Exercise details >> Repeat every record below exactly as it appears.

*** Data extracts ***

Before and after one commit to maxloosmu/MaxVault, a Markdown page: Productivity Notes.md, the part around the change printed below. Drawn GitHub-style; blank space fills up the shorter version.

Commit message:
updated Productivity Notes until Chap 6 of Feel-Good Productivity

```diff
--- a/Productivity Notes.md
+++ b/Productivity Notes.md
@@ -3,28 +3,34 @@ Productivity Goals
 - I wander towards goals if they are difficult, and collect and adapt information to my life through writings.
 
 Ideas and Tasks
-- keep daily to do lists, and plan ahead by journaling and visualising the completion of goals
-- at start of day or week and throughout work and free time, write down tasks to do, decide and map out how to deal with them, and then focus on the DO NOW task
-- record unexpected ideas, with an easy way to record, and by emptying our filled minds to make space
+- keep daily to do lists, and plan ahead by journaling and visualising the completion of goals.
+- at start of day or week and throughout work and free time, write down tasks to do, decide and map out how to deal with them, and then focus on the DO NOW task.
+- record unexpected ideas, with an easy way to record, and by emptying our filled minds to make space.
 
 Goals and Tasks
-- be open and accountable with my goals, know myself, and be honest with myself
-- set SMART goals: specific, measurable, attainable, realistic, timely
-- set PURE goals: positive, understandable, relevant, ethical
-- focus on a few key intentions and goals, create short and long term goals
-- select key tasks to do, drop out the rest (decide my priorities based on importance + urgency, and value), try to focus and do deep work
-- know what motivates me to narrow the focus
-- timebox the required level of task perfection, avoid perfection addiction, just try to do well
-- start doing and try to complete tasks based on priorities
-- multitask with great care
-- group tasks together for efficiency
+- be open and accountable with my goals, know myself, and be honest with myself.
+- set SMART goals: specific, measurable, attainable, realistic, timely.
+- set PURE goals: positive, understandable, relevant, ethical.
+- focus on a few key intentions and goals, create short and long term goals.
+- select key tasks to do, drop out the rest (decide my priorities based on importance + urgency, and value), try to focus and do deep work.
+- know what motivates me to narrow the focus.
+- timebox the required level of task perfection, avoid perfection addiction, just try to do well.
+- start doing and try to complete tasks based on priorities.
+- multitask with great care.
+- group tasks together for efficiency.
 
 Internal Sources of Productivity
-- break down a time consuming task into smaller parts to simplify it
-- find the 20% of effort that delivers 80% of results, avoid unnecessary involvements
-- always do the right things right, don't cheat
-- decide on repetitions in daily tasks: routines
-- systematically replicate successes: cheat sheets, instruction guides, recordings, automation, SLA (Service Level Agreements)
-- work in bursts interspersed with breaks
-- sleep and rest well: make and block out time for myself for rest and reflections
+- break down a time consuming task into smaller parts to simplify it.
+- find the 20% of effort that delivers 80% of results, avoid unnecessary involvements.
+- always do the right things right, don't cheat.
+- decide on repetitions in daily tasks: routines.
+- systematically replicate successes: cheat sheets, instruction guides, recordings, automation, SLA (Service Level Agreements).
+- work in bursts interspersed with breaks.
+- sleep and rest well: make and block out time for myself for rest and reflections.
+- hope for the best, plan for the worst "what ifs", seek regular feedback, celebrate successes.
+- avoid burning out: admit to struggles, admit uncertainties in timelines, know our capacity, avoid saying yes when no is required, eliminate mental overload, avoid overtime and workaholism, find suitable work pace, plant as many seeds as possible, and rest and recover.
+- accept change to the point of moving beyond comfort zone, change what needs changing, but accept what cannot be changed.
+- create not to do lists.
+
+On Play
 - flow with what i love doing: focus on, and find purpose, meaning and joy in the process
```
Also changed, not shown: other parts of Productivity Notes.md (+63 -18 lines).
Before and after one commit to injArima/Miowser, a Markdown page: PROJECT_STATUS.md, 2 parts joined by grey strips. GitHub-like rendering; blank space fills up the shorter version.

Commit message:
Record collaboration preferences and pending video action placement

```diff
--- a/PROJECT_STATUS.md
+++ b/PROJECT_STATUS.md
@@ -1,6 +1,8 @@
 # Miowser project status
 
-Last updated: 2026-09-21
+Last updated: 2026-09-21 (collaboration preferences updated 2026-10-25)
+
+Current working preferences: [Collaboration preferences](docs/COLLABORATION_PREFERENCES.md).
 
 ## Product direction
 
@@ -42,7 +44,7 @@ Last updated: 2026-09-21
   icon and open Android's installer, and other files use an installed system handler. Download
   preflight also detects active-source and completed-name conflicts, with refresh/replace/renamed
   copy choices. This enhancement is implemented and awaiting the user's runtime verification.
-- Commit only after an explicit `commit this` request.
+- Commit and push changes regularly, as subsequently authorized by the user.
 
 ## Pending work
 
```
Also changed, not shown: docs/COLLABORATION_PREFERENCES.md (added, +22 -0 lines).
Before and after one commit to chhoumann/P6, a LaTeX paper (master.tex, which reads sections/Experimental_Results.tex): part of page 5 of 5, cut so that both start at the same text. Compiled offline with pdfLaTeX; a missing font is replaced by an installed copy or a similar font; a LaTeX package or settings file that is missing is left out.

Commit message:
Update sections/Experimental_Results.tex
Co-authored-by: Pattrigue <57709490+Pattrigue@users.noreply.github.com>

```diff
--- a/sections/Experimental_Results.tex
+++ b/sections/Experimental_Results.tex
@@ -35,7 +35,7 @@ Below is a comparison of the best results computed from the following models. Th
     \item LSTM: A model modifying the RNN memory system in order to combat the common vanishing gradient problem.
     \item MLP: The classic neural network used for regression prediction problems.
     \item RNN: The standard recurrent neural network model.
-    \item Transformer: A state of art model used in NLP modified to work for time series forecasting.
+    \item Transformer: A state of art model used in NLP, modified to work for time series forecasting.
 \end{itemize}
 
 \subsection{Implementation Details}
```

*** End of Data extracts ***

Exercise result >>
Before and after one commit to maxloosmu/MaxVault, a Markdown page: Productivity Notes.md, the part around the change printed below. Drawn GitHub-style; blank space fills up the shorter version.

Commit message:
updated Productivity Notes until Chap 6 of Feel-Good Productivity

```diff
--- a/Productivity Notes.md
+++ b/Productivity Notes.md
@@ -3,28 +3,34 @@ Productivity Goals
 - I wander towards goals if they are difficult, and collect and adapt information to my life through writings.
 
 Ideas and Tasks
-- keep daily to do lists, and plan ahead by journaling and visualising the completion of goals
-- at start of day or week and throughout work and free time, write down tasks to do, decide and map out how to deal with them, and then focus on the DO NOW task
-- record unexpected ideas, with an easy way to record, and by emptying our filled minds to make space
+- keep daily to do lists, and plan ahead by journaling and visualising the completion of goals.
+- at start of day or week and throughout work and free time, write down tasks to do, decide and map out how to deal with them, and then focus on the DO NOW task.
+- record unexpected ideas, with an easy way to record, and by emptying our filled minds to make space.
 
 Goals and Tasks
-- be open and accountable with my goals, know myself, and be honest with myself
-- set SMART goals: specific, measurable, attainable, realistic, timely
-- set PURE goals: positive, understandable, relevant, ethical
-- focus on a few key intentions and goals, create short and long term goals
-- select key tasks to do, drop out the rest (decide my priorities based on importance + urgency, and value), try to focus and do deep work
-- know what motivates me to narrow the focus
-- timebox the required level of task perfection, avoid perfection addiction, just try to do well
-- start doing and try to complete tasks based on priorities
-- multitask with great care
-- group tasks together for efficiency
+- be open and accountable with my goals, know myself, and be honest with myself.
+- set SMART goals: specific, measurable, attainable, realistic, timely.
+- set PURE goals: positive, understandable, relevant, ethical.
+- focus on a few key intentions and goals, create short and long term goals.
+- select key tasks to do, drop out the rest (decide my priorities based on importance + urgency, and value), try to focus and do deep work.
+- know what motivates me to narrow the focus.
+- timebox the required level of task perfection, avoid perfection addiction, just try to do well.
+- start doing and try to complete tasks based on priorities.
+- multitask with great care.
+- group tasks together for efficiency.
 
 Internal Sources of Productivity
-- break down a time consuming task into smaller parts to simplify it
-- find the 20% of effort that delivers 80% of results, avoid unnecessary involvements
-- always do the right things right, don't cheat
-- decide on repetitions in daily tasks: routines
-- systematically replicate successes: cheat sheets, instruction guides, recordings, automation, SLA (Service Level Agreements)
-- work in bursts interspersed with breaks
-- sleep and rest well: make and block out time for myself for rest and reflections
+- break down a time consuming task into smaller parts to simplify it.
+- find the 20% of effort that delivers 80% of results, avoid unnecessary involvements.
+- always do the right things right, don't cheat.
+- decide on repetitions in daily tasks: routines.
+- systematically replicate successes: cheat sheets, instruction guides, recordings, automation, SLA (Service Level Agreements).
+- work in bursts interspersed with breaks.
+- sleep and rest well: make and block out time for myself for rest and reflections.
+- hope for the best, plan for the worst "what ifs", seek regular feedback, celebrate successes.
+- avoid burning out: admit to struggles, admit uncertainties in timelines, know our capacity, avoid saying yes when no is required, eliminate mental overload, avoid overtime and workaholism, find suitable work pace, plant as many seeds as possible, and rest and recover.
+- accept change to the point of moving beyond comfort zone, change what needs changing, but accept what cannot be changed.
+- create not to do lists.
+
+On Play
 - flow with what i love doing: focus on, and find purpose, meaning and joy in the process
```
Also changed, not shown: other parts of Productivity Notes.md (+63 -18 lines).
Before and after one commit to injArima/Miowser, a Markdown page: PROJECT_STATUS.md, 2 parts joined by grey strips. GitHub-like rendering; blank space fills up the shorter version.

Commit message:
Record collaboration preferences and pending video action placement

```diff
--- a/PROJECT_STATUS.md
+++ b/PROJECT_STATUS.md
@@ -1,6 +1,8 @@
 # Miowser project status
 
-Last updated: 2026-09-21
+Last updated: 2026-09-21 (collaboration preferences updated 2026-10-25)
+
+Current working preferences: [Collaboration preferences](docs/COLLABORATION_PREFERENCES.md).
 
 ## Product direction
 
@@ -42,7 +44,7 @@ Last updated: 2026-09-21
   icon and open Android's installer, and other files use an installed system handler. Download
   preflight also detects active-source and completed-name conflicts, with refresh/replace/renamed
   copy choices. This enhancement is implemented and awaiting the user's runtime verification.
-- Commit only after an explicit `commit this` request.
+- Commit and push changes regularly, as subsequently authorized by the user.
 
 ## Pending work
 
```
Also changed, not shown: docs/COLLABORATION_PREFERENCES.md (added, +22 -0 lines).
Before and after one commit to chhoumann/P6, a LaTeX paper (master.tex, which reads sections/Experimental_Results.tex): part of page 5 of 5, cut so that both start at the same text. Compiled offline with pdfLaTeX; a missing font is replaced by an installed copy or a similar font; a LaTeX package or settings file that is missing is left out.

Commit message:
Update sections/Experimental_Results.tex
Co-authored-by: Pattrigue <57709490+Pattrigue@users.noreply.github.com>

```diff
--- a/sections/Experimental_Results.tex
+++ b/sections/Experimental_Results.tex
@@ -35,7 +35,7 @@ Below is a comparison of the best results computed from the following models. Th
     \item LSTM: A model modifying the RNN memory system in order to combat the common vanishing gradient problem.
     \item MLP: The classic neural network used for regression prediction problems.
     \item RNN: The standard recurrent neural network model.
-    \item Transformer: A state of art model used in NLP modified to work for time series forecasting.
+    \item Transformer: A state of art model used in NLP, modified to work for time series forecasting.
 \end{itemize}
 
 \subsection{Implementation Details}
```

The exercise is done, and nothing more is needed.